Nothing outside the range below should be printed. Output exactly the lines from the line with "Before and after one commit to fx123-dlut/drawGraph, a" to the line with "8 other files.", both included.

· · · · · · ·

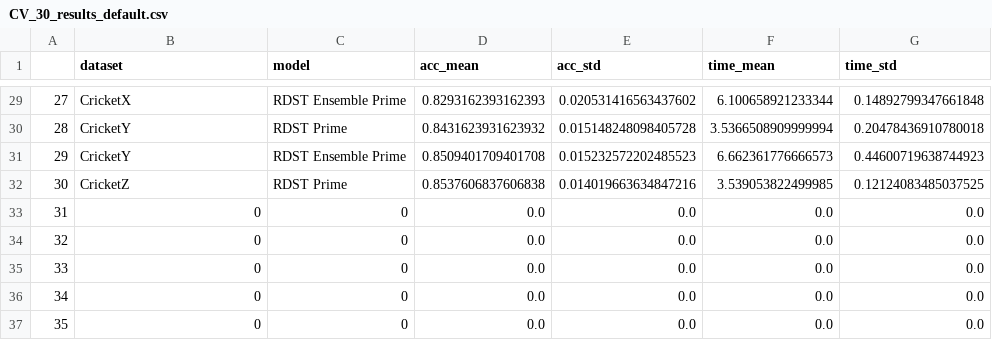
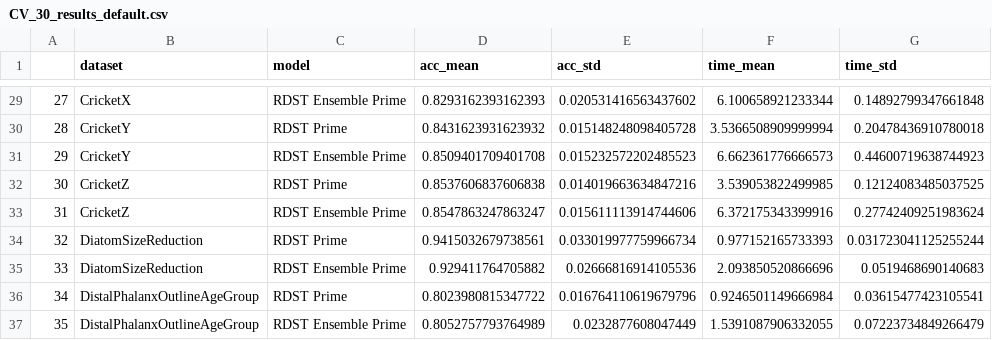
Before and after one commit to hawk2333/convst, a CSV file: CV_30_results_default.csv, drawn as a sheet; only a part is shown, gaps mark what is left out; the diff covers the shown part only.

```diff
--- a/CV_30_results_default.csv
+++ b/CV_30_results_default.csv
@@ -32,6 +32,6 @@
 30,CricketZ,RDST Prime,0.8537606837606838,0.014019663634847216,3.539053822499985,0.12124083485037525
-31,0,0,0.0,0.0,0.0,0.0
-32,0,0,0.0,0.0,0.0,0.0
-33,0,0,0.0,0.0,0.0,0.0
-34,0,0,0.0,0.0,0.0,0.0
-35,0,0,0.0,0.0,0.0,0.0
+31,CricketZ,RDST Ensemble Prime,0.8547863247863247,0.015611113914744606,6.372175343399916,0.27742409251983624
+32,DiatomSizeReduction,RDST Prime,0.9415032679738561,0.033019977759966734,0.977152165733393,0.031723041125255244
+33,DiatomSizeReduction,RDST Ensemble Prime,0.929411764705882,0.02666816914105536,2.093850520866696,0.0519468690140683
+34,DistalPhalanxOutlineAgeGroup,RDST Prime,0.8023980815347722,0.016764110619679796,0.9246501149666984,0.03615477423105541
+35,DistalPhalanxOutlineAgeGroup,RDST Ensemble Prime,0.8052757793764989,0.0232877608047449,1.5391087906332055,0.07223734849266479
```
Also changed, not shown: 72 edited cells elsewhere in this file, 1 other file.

· · · · · · ·

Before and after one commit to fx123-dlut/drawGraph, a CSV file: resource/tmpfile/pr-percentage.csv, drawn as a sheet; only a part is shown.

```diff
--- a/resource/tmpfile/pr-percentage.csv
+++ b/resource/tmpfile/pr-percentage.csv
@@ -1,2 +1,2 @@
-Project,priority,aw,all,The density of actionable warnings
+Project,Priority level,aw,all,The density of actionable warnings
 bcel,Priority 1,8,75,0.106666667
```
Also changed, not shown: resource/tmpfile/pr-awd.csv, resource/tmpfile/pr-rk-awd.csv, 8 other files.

· · · · · · ·

# [Written response]
Before and after one commit to fx123-dlut/drawGraph, a CSV file: resource/tmpfile/pr-percentage.csv, drawn as a sheet; only a part is shown.

```diff
--- a/resource/tmpfile/pr-percentage.csv
+++ b/resource/tmpfile/pr-percentage.csv
@@ -1,2 +1,2 @@
-Project,priority,aw,all,The density of actionable warnings
+Project,Priority level,aw,all,The density of actionable warnings
 bcel,Priority 1,8,75,0.106666667
```
Also changed, not shown: resource/tmpfile/pr-awd.csv, resource/tmpfile/pr-rk-awd.csv, 8 other files.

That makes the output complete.